Red Delicious (doublespeak, indeed). While other banal pies might be characterized as traditional, my apple pie is in-your-face with flavor and diversity (I tend to use a wide range of hardy Minnesota varieties). It is hardworking and honest, quick and aggressive in flavor, authentic and often described as flaky. But isn't always pretty to look at, and no matter how many plugs I add to the crust, the expansive barren patches will not be contained. It tends to interrupt dinner.
T is an apple pie zealot. Since the beginning of apple season I've baked nearly two pies a week, and he's devoured every one of them. Last week he brought home a store-baked apple pie in protest of a week without homemade.
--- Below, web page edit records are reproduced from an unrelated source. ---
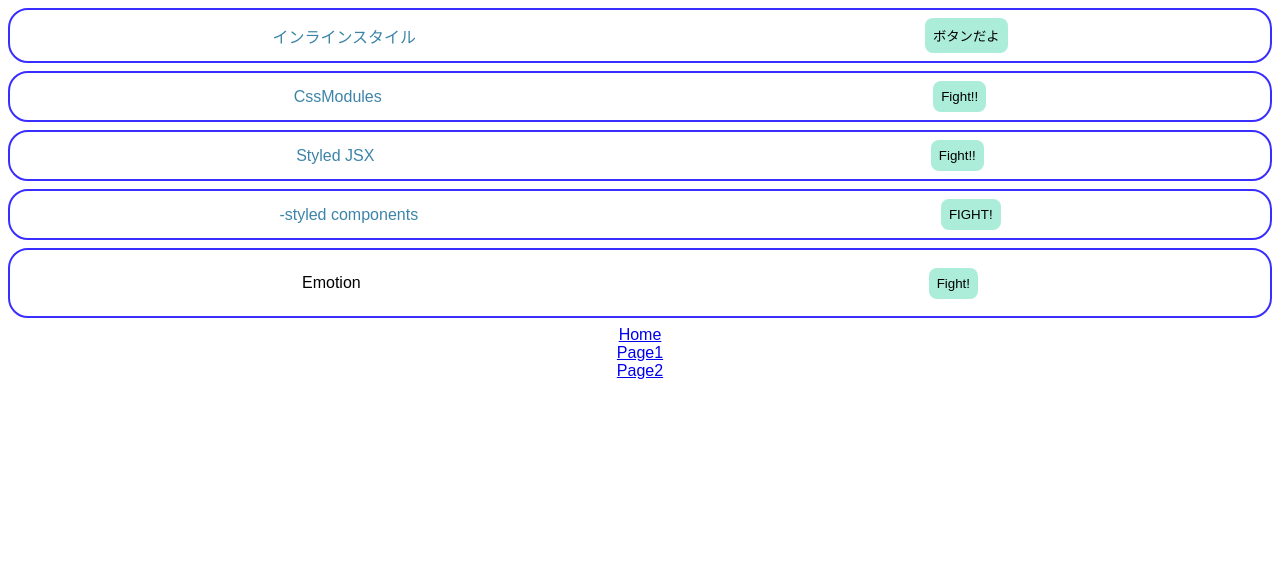
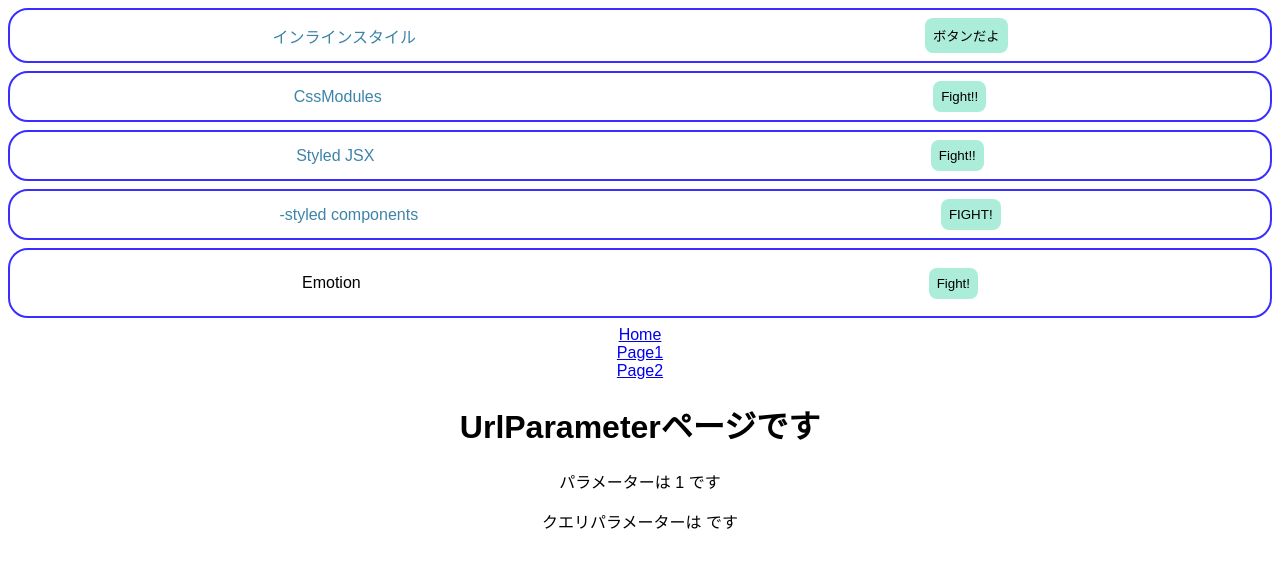
Before and after one commit to yasu2122yasu/react-udemy-2, a React (Create React App) app: page /page2/1 in a window 1280 px wide. Shown: the top 568 px of the page. Built offline with nearby package versions, Linux system fonts and the light colour scheme.

Commit message:
make pull requeset

```diff
--- a/src/Page2.jsx
+++ b/src/Page2.jsx
@@ -1,7 +1,12 @@
+import { Link } from 'react-router-dom';
+
 export const Page2 = () => {
   return (
     <div>
       <h1>Page2ページです</h1>
+      <Link to="/page2/999">URL Parameter</Link>
+      <br />
+      <Link to="/page2/999?name=hogehoge">Query Parameter</Link>
     </div>
   );
 };
--- /dev/null
+++ b/src/UrlParameter.jsx
@@ -0,0 +1,17 @@
+import { useParams, useLocation } from 'react-router-dom';
+
+export const UrlParameter = () => {
+  const { id } = useParams();
+  const { search } = useLocation();
+
+  const query = new URLSearchParams(search);
+  console.log(query);
+  return (
+    <div>
+      <h1>UrlParameterページです</h1>
+      <p>パラメーターは {id} です</p>
+      {/* urlにあるname=**** を取得できる */}
+      <p>クエリパラメーターは {query.get('name')} です</p>
+    </div>
+  );
+};
--- /dev/null
+++ b/src/router/Page2Routes.jsx
@@ -0,0 +1,14 @@
+import { Page2 } from '../Page2';
+import { UrlParameter } from '../UrlParameter';
+
+// URLパラメーターを扱うために、Page2Routesを作成
+export const Page2Routes = [
+  {
+    path: '/',
+    children: <Page2 />,
+  },
+  {
+    path: '/:id',
+    children: <UrlParameter />,
+  },
+];
--- a/src/router/Router.jsx
+++ b/src/router/Router.jsx
@@ -1,17 +1,20 @@
 import { Routes, Route } from 'react-router-dom';
 import { Home } from '../Home';
 import { Page1Routes } from './Page1Routes';
-import { Page2 } from '../Page2';
+import { Page2Routes } from './Page2Routes';
 
 export const Router = () => {
-  const url = '/page1';
+  const url1 = '/page1';
+  const url2 = '/page2';
   return (
     <Routes>
       <Route path="/" element={<Home />} />
       {Page1Routes.map((route, index) => (
-        <Route key={route.path} path={`${url}${route.path}`} element={route.children} />
+        <Route key={route.path} path={`${url1}${route.path}`} element={route.children} />
       ))}
-      <Route path="/page2" element={<Page2 />} />
+      {Page2Routes.map((route, index) => (
+        <Route key={route.path} path={`${url2}${route.path}`} element={route.children} />
+      ))}
     </Routes>
   );
 };
```
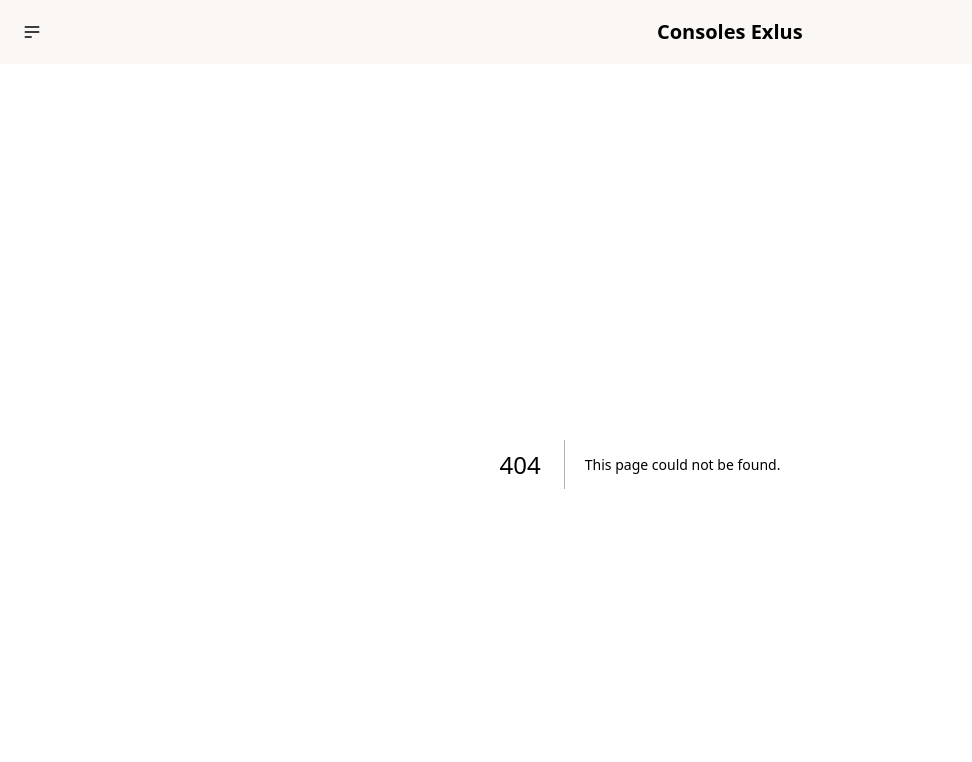
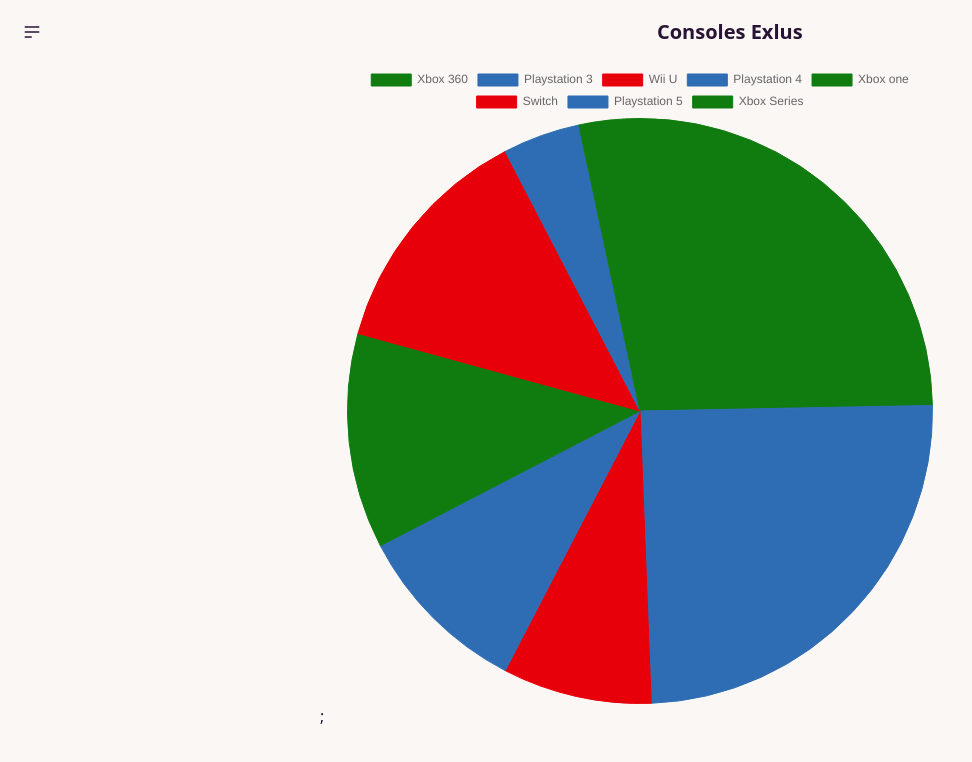
Before and after one commit to Fibre44/console-exclus, a Next.js app: page /chart in a window 1280 px wide. Before the commit this address had no page. Shown: the top 762 px of the page, without its empty margins (0-972 px from the left). Built offline with nearby package versions, Linux system fonts and the light colour scheme.

Commit message:
fix : nouveau composant page ensemble des données

```diff
--- /dev/null
+++ b/components/PieChart.tsx
@@ -0,0 +1,54 @@
+'use client'
+import React from 'react';
+import { Chart as ChartJS, ArcElement, Tooltip, Legend } from 'chart.js';
+import { Pie } from 'react-chartjs-2';
+ChartJS.register(ArcElement, Tooltip, Legend);
+import type { DataSet } from '../data/dataSet';
+/**
+ * Graphique des jeux sorties sur les différentes consoles par années
+ * @param param0
+ * @returns
+ */
+
+export function PieChart({ datas }: { datas: DataSet[] }) {
+    const labels: string[] = []
+    const datasSet = []
+    const dataCountList: number[] = []
+    const backgroundColorList: string[] = []
+    //Gestion des labels
+    for (let data of datas) {
+        data.manufacturer.forEach(manufacturer => labels.push(manufacturer.console))
+
+    }
+    //Somme des jeux
+    for (let data of datas) {
+        data.manufacturer.forEach(manufacturer => dataCountList.push(manufacturer.games.length))
+    }
+    //Gestion des couleurs
+    for (let data of datas) {
+        data.manufacturer.forEach(manufacturer => backgroundColorList.push(manufacturer.backgroundColor))
+    }
+    datasSet.push(
+        {
+            label: 'Nombre de jeux',
+            data: [...dataCountList],
+            backgroundColor: [...backgroundColorList],
+            borderColor: [...backgroundColorList],
+            borderWidth: 1,
+
+
+        }
+    )
+    const data = {
+        labels: labels,
+        datasets: [...datasSet]
+    }
+
+
+
+    return <>
+        < Pie data={data} />;
+
+    </>
+
+}
--- /dev/null
+++ b/src/app/chart/page.tsx
@@ -0,0 +1,14 @@
+import { PieChart } from "../../../components/PieChart";
+import { Comment } from '../../../components/comment';
+import { Table } from '../../../components/table';
+import { dataSet } from '../../../data/dataSet';
+export default function App() {
+    const gamesFilter = dataSet.filter(data => data.generation.number)
+
+    return <div className='w-full h-full sm:flex sm:flex-col lg:flex-row justify-center flex-wrap top-5'>
+        <div className='sm:w-full lg:w-1/2'>
+            <PieChart datas={gamesFilter} />
+        </div>
+    </div>
+
+}
```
He grimaced with the first bite. "It tastes like someone spilled a bottle of perfume over the top." He ate the entire pastry, but he didn't enjoy it.
Inside many of my old church and community cookbooks are recipes for mock apple pie. Purportedly created by pioneer women without access to fresh fruit and rising in popularity during the Great Depression, soda crackers (and more recently Ritz brand crackers) replace the fruit innards of an apple pie. I've never attempted this technique. Seems to me when apples are available we ought not mock them. Artificial isn't a term I am fond of.